Gopalakrishnan, Subramaniam, Srinivas, Vadlamudi, Kumar, Are Ashok, Umakanth, Akula V., Addepally, Uma, Rao, Pinnamaneni Srinivasa
Sugar tech 2020 v.22 no.1 pp. 143-156
Aspergillus awamori, Bacillus subtilis, Myceliophthora thermophila, Sorghum (Poaceae), bagasse, carboxylic ester hydrolases, cellulolytic microorganisms, composting, composts, endo-1,4-beta-glucanase, greenhouse production, growth promotion, indole acetic acid, leaf area, leaf mass, panicles, phosphorus, plant growth, plant height, seed weight, siderophores, sowing, sweet sorghum

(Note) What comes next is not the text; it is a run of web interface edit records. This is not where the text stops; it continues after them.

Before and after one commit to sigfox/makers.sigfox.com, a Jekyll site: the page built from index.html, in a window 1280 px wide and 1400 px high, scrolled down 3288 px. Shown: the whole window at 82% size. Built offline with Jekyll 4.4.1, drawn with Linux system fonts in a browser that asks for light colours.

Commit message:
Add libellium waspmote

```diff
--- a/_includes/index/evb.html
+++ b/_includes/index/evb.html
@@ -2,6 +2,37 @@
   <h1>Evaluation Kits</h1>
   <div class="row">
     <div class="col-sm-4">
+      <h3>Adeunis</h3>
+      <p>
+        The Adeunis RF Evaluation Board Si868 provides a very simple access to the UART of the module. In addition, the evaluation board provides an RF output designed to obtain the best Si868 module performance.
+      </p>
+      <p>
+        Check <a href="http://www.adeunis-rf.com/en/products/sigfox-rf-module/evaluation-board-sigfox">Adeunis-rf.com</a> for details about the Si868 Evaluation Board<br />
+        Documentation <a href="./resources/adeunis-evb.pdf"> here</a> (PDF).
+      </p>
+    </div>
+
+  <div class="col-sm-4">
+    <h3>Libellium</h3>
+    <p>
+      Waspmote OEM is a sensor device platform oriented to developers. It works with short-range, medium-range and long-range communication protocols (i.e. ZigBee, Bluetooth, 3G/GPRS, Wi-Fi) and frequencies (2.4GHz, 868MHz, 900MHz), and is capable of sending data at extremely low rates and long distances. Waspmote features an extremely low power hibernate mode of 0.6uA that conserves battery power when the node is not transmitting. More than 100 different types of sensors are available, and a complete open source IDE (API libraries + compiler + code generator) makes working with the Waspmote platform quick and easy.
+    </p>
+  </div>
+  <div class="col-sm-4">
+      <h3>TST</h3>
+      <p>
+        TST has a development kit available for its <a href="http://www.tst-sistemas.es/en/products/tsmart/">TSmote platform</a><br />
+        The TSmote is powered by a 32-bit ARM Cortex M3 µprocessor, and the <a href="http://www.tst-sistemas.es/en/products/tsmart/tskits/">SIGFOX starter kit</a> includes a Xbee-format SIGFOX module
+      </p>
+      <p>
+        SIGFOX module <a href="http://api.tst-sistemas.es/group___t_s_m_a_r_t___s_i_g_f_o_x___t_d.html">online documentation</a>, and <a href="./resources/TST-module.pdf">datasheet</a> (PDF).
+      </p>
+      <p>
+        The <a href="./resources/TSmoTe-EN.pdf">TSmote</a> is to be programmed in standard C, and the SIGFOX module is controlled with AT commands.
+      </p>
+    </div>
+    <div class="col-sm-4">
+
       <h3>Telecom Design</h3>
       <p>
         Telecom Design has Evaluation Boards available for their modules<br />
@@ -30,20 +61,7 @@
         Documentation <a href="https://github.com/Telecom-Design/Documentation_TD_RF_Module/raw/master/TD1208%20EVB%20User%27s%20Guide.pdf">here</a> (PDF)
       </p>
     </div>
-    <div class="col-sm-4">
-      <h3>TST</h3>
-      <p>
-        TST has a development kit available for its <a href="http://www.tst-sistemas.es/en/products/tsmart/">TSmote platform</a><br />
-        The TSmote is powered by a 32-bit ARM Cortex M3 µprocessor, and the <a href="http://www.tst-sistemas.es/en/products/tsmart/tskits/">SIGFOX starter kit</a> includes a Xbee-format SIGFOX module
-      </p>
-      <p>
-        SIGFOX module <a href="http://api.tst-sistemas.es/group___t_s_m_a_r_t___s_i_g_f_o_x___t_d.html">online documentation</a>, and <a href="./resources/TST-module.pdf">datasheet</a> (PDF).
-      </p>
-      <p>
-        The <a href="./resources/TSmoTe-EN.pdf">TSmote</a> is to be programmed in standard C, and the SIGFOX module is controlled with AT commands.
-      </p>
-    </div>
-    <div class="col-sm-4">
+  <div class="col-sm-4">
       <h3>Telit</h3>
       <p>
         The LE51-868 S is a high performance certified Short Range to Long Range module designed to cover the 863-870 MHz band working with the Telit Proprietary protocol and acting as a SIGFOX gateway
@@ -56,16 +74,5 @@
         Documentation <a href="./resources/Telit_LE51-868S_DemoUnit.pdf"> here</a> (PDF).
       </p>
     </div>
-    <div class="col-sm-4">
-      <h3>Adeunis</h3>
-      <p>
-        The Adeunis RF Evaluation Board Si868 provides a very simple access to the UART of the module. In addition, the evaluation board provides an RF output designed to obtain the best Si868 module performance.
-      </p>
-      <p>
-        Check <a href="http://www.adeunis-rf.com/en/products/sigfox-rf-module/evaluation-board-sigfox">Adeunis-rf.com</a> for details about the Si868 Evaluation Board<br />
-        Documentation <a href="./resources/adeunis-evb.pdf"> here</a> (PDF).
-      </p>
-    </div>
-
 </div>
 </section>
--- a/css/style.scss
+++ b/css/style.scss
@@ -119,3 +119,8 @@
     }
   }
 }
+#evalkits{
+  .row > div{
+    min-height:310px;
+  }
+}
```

The present study was carried out to optimize a protocol to rapidly decompose sweet sorghum bagasse and to evaluate the bagasse compost for plant growth promotion (PGP) in sweet sorghum. A total of ten cellulose-degrading microbes were screened for decomposing sweet sorghum bagasse, of which three (Myceliophthora thermophila ATCC 48104, Aspergillus awamori and Bacillus subtilis ATCC 6633) decomposed bagasse efficiently in 60 days. When these potential microbes were characterized for their in vitro PGP traits, all were found to produce indole acetic acid, cellulase, lipase (except M. thermophila) and siderophore (only A. awamori) and solubilize phosphorous (except M. thermophila). The bagasse compost prepared with the three microbes was evaluated for PGP on sweet sorghum under greenhouse conditions. The results showed that the bagasse compost prepared with potential microbes significantly and consistently enhanced PGP traits including the plant height (37–44%), leaf weight (63–81%), shoot weight (38–66%), root weight (87–89%), leaf area (75–83%) and root length (37–48%) at 35 days after sowing (DAS); shoot weight (40–58%) and root weight (24–38%) at 70 DAS; and shoot weight (30–46%), panicle weight (40–51%), seed number (20–62%) and seed weight (37–65%) at harvest over the bagasse compost prepared without microbes. Among the three potential strains, A. awamori and M. thermophila significantly and consistently enhanced all the PGP traits compared to B. subtilis. It is concluded that sweet sorghum bagasse can be decomposed rapidly and the bagasse compost prepared with microbes can be successfully used for PGP in sweet sorghum.